Setting Up Diplomacy Lab in Your Curriculum

  • Professors should seek student commitment early in the semester to take on Diplomacy Lab projects.
  • Professors should develop clear expectations in terms of the respective roles of the supervising professor and the students who are working on Diplomacy Lab projects.  For example: How frequently will the professor require status updates? How frequently will the professor review drafts of work products?
  • Develop a plan as to how Diplomacy Lab fits into the individual university infrastructure.  Engage faculty, administrative staff, and any coordinator in discussions of dividing responsibilities and creating a plan as to how to implement Diplomacy Lab.  Budget concerns are helpful to address early on if necessary.

Things to be Aware of During the Semester

  • Video and teleconferences throughout the semester provide students with the opportunity to interact with State Department officials and to receive feedback.  These meetings also help clarify any questions you may have on your project and ensure that you are on the right track.  Try to set up the dates in advance to avoid scheduling conflicts.
  • If your university is handling more than one Diplomacy Lab project, please keep in mind that projects typically emanate from different offices and individuals within the State Department.  Thus, each Diplomacy Lab team at your university should schedule a separate phone call/DVC with the particular office/individuals affiliated with each project.
  • Solicit initial feedback on the direction of research from the Department of State point of contact early.
  • Faculty should anticipate potential modifications to the scope of the project, timelines, and be willing to be flexible in this regard.

Final Submission of Work Product to State Department

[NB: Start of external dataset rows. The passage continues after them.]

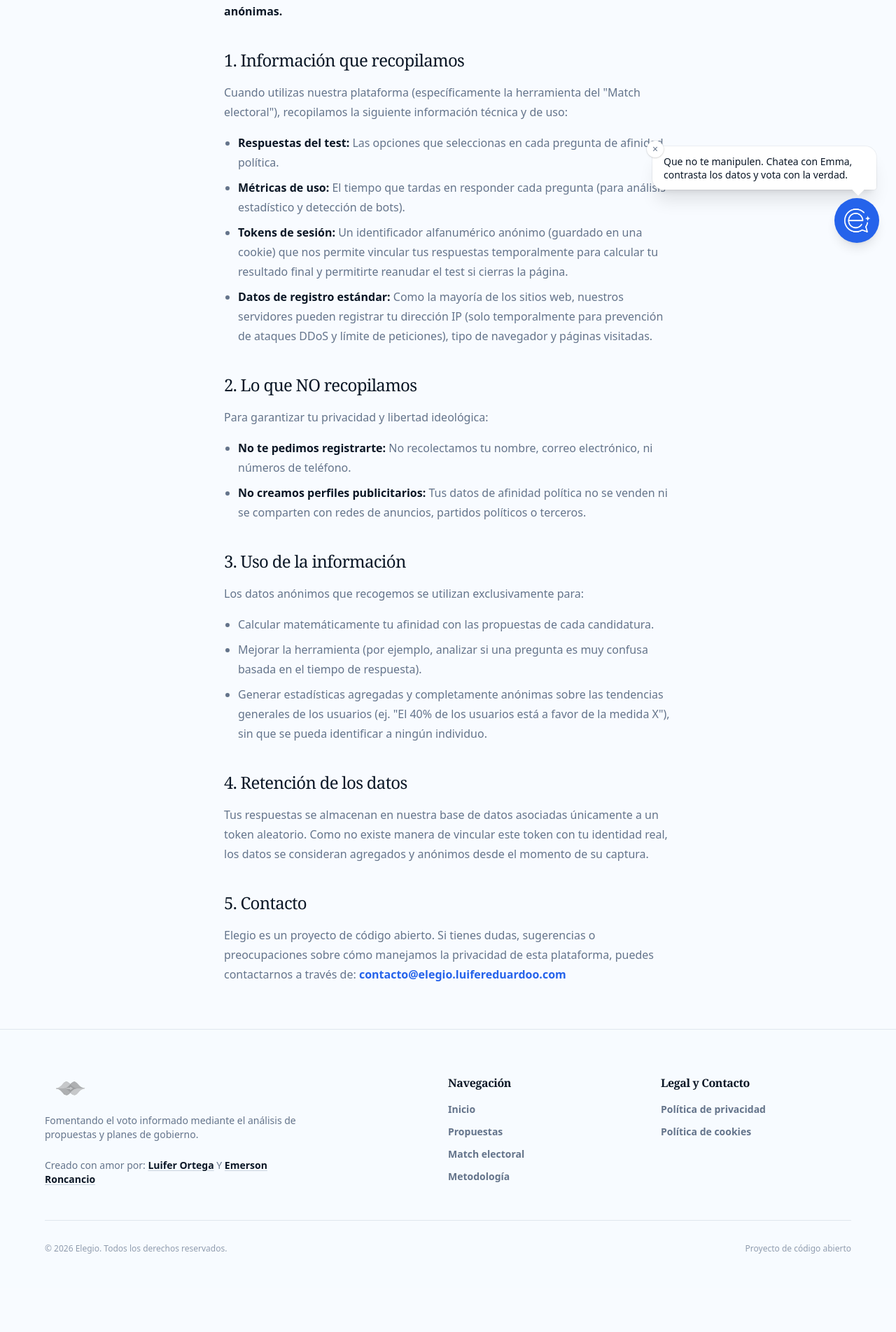
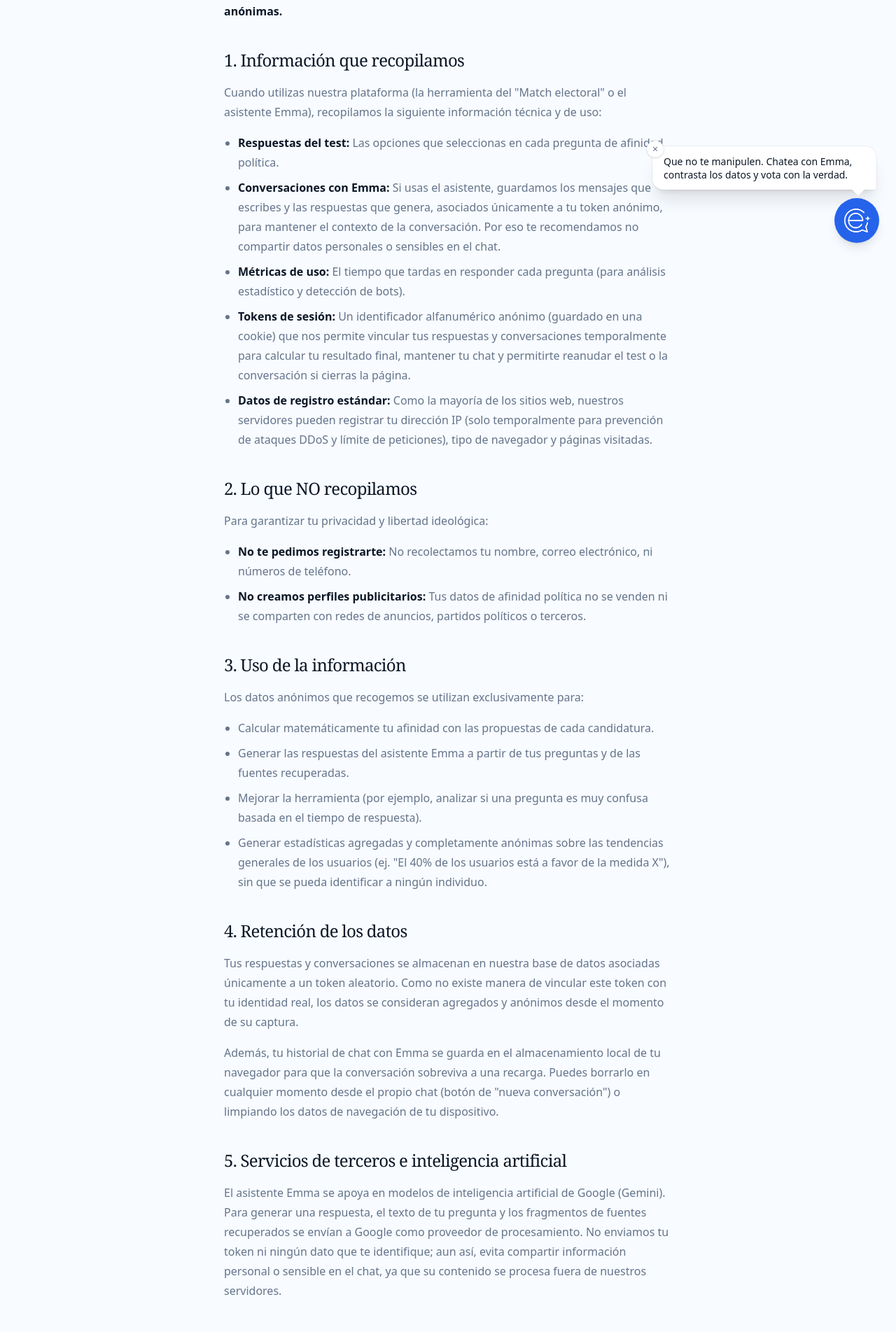
Before and after one commit to LuiferEduardoo/elegio, a React (Vite) app in the folder elegio-front/: page /privacidad in a window 1280 px wide. Shown: the part 429-2332 px from the top of the page at 70% size. Before the commit the page ends 2269 px from the top, so only its background shows below. Built offline with nearby package versions, Linux system fonts and the light colour scheme; no server answers.

Commit message:
docs(front): cover Emma chat data in privacy and cookies policies

```diff
--- a/elegio-front/src/pages/CookiesPolicyPage.tsx
+++ b/elegio-front/src/pages/CookiesPolicyPage.tsx
@@ -34,7 +34,7 @@ export function CookiesPolicyPage() {
           </h2>
           <p className="mt-4 text-base leading-7">
             En Elegio <strong className="text-ink">no usamos cookies de rastreo, de terceros ni con fines publicitarios.</strong>
-            Únicamente utilizamos una cookie técnica y estrictamente necesaria:
+            Únicamente utilizamos cookies técnicas y estrictamente necesarias:
           </p>
 
           <div className="mt-6 overflow-hidden rounded-2xl border border-coffee/10 bg-white shadow-sm">
@@ -55,19 +55,41 @@ export function CookiesPolicyPage() {
                   </td>
                   <td className="px-4 py-3">1 mes</td>
                 </tr>
+                <tr>
+                  <td className="px-4 py-3 font-mono text-xs">elegio_visitor_token</td>
+                  <td className="px-4 py-3">
+                    Identificador anónimo temporal del asistente Emma. Permite asociar tu conversación para mantener el contexto y reanudarla si recargas la página.
+                    Sin esta cookie, no podrías chatear con Emma.
+                  </td>
+                  <td className="px-4 py-3">1 mes</td>
+                </tr>
               </tbody>
             </table>
           </div>
 
           <h2 className="mt-10 font-display text-2xl tracking-[-0.03em] text-ink">
-            3. Cómo gestionar las cookies
+            3. Almacenamiento local del chat
           </h2>
           <p className="mt-4 text-base leading-7">
-            Dado que la única cookie que utilizamos es estrictamente necesaria para el funcionamiento del test de afinidad, no requiere de consentimiento previo según las normativas de privacidad (como el RGPD o leyes locales). Sin embargo, siempre puedes configurar tu navegador para bloquearla. Ten en cuenta que si la bloqueas, no podrás realizar el "Match electoral" correctamente.
+            Para que tu conversación con Emma sobreviva a una recarga, guardamos el historial de mensajes en el <strong className="text-ink">almacenamiento local</strong> de tu navegador (no es una cookie y no se envía a nuestros servidores con cada petición):
+          </p>
+          <ul className="mt-4 flex flex-col gap-2 pl-5 list-disc text-base leading-7">
+            <li><span className="font-mono text-xs">elegio_chat_messages</span> — los mensajes de tu conversación actual.</li>
+            <li><span className="font-mono text-xs">elegio_chat_id</span> — el identificador de la conversación.</li>
+          </ul>
+          <p className="mt-4 text-base leading-7">
+            Puedes borrarlos desde el propio chat con el botón de "nueva conversación" o limpiando los datos del sitio en tu navegador.
+          </p>
+
+          <h2 className="mt-10 font-display text-2xl tracking-[-0.03em] text-ink">
+            4. Cómo gestionar las cookies
+          </h2>
+          <p className="mt-4 text-base leading-7">
+            Dado que las cookies que utilizamos son estrictamente necesarias para el funcionamiento del test de afinidad y del asistente Emma, no requieren de consentimiento previo según las normativas de privacidad (como el RGPD o leyes locales). Sin embargo, siempre puedes configurar tu navegador para bloquearlas. Ten en cuenta que si las bloqueas, no podrás realizar el "Match electoral" ni chatear con Emma correctamente.
           </p>
 
           <p className="mt-4 text-base leading-7">
-            Si deseas eliminar la cookie en cualquier momento, puedes hacerlo desde las opciones de privacidad y seguridad de los ajustes de tu navegador, o simplemente completando el test, tras lo cual la aplicación suele limpiar la sesión de forma automática.
+            Si deseas eliminar las cookies en cualquier momento, puedes hacerlo desde las opciones de privacidad y seguridad de los ajustes de tu navegador. El historial de chat guardado en el almacenamiento local se borra con el botón de "nueva conversación" o al limpiar los datos del sitio.
           </p>
         </article>
       </main>
--- a/elegio-front/src/pages/PrivacyPolicyPage.tsx
+++ b/elegio-front/src/pages/PrivacyPolicyPage.tsx
@@ -29,12 +29,13 @@ export function PrivacyPolicyPage() {
             1. Información que recopilamos
           </h2>
           <p className="mt-4 text-base leading-7">
-            Cuando utilizas nuestra plataforma (específicamente la herramienta del "Match electoral"), recopilamos la siguiente información técnica y de uso:
+            Cuando utilizas nuestra plataforma (la herramienta del "Match electoral" o el asistente Emma), recopilamos la siguiente información técnica y de uso:
           </p>
           <ul className="mt-4 flex flex-col gap-2 pl-5 list-disc text-base leading-7">
             <li><strong className="text-ink">Respuestas del test:</strong> Las opciones que seleccionas en cada pregunta de afinidad política.</li>
+            <li><strong className="text-ink">Conversaciones con Emma:</strong> Si usas el asistente, guardamos los mensajes que escribes y las respuestas que genera, asociados únicamente a tu token anónimo, para mantener el contexto de la conversación. Por eso te recomendamos no compartir datos personales o sensibles en el chat.</li>
             <li><strong className="text-ink">Métricas de uso:</strong> El tiempo que tardas en responder cada pregunta (para análisis estadístico y detección de bots).</li>
-            <li><strong className="text-ink">Tokens de sesión:</strong> Un identificador alfanumérico anónimo (guardado en una cookie) que nos permite vincular tus respuestas temporalmente para calcular tu resultado final y permitirte reanudar el test si cierras la página.</li>
+            <li><strong className="text-ink">Tokens de sesión:</strong> Un identificador alfanumérico anónimo (guardado en una cookie) que nos permite vincular tus respuestas y conversaciones temporalmente para calcular tu resultado final, mantener tu chat y permitirte reanudar el test o la conversación si cierras la página.</li>
             <li><strong className="text-ink">Datos de registro estándar:</strong> Como la mayoría de los sitios web, nuestros servidores pueden registrar tu dirección IP (solo temporalmente para prevención de ataques DDoS y límite de peticiones), tipo de navegador y páginas visitadas.</li>
           </ul>
 
@@ -57,6 +58,7 @@ export function PrivacyPolicyPage() {
           </p>
           <ul className="mt-4 flex flex-col gap-2 pl-5 list-disc text-base leading-7">
             <li>Calcular matemáticamente tu afinidad con las propuestas de cada candidatura.</li>
+            <li>Generar las respuestas del asistente Emma a partir de tus preguntas y de las fuentes recuperadas.</li>
             <li>Mejorar la herramienta (por ejemplo, analizar si una pregunta es muy confusa basada en el tiempo de respuesta).</li>
             <li>Generar estadísticas agregadas y completamente anónimas sobre las tendencias generales de los usuarios (ej. "El 40% de los usuarios está a favor de la medida X"), sin que se pueda identificar a ningún individuo.</li>
           </ul>
@@ -65,11 +67,21 @@ export function PrivacyPolicyPage() {
             4. Retención de los datos
           </h2>
           <p className="mt-4 text-base leading-7">
-            Tus respuestas se almacenan en nuestra base de datos asociadas únicamente a un token aleatorio. Como no existe manera de vincular este token con tu identidad real, los datos se consideran agregados y anónimos desde el momento de su captura.
+            Tus respuestas y conversaciones se almacenan en nuestra base de datos asociadas únicamente a un token aleatorio. Como no existe manera de vincular este token con tu identidad real, los datos se consideran agregados y anónimos desde el momento de su captura.
+          </p>
+          <p className="mt-4 text-base leading-7">
+            Además, tu historial de chat con Emma se guarda en el almacenamiento local de tu navegador para que la conversación sobreviva a una recarga. Puedes borrarlo en cualquier momento desde el propio chat (botón de "nueva conversación") o limpiando los datos de navegación de tu dispositivo.
           </p>
 
           <h2 className="mt-10 font-display text-2xl tracking-[-0.03em] text-ink">
-            5. Contacto
+            5. Servicios de terceros e inteligencia artificial
+          </h2>
+          <p className="mt-4 text-base leading-7">
+            El asistente Emma se apoya en modelos de inteligencia artificial de Google (Gemini). Para generar una respuesta, el texto de tu pregunta y los fragmentos de fuentes recuperados se envían a Google como proveedor de procesamiento. No enviamos tu token ni ningún dato que te identifique; aun así, evita compartir información personal o sensible en el chat, ya que su contenido se procesa fuera de nuestros servidores.
+          </p>
+
+          <h2 className="mt-10 font-display text-2xl tracking-[-0.03em] text-ink">
+            6. Contacto
           </h2>
           <p className="mt-4 text-base leading-7">
             Elegio es un proyecto de código abierto. Si tienes dudas, sugerencias o preocupaciones sobre cómo manejamos la privacidad de esta plataforma, puedes contactarnos a través de:{' '}
```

  • Faculty should determine early in the semester what the final product that is submitted will look like, e.g., how many pages, format, etc. If several students will be researching and submitting contributions, who will coordinate submission of a final report?  How will the various contributions be streamlined?  Will students combine the submissions or professors?
  • Have a set timeline that builds in adequate time for review and editing prior to the submission of the final product to the Department of State.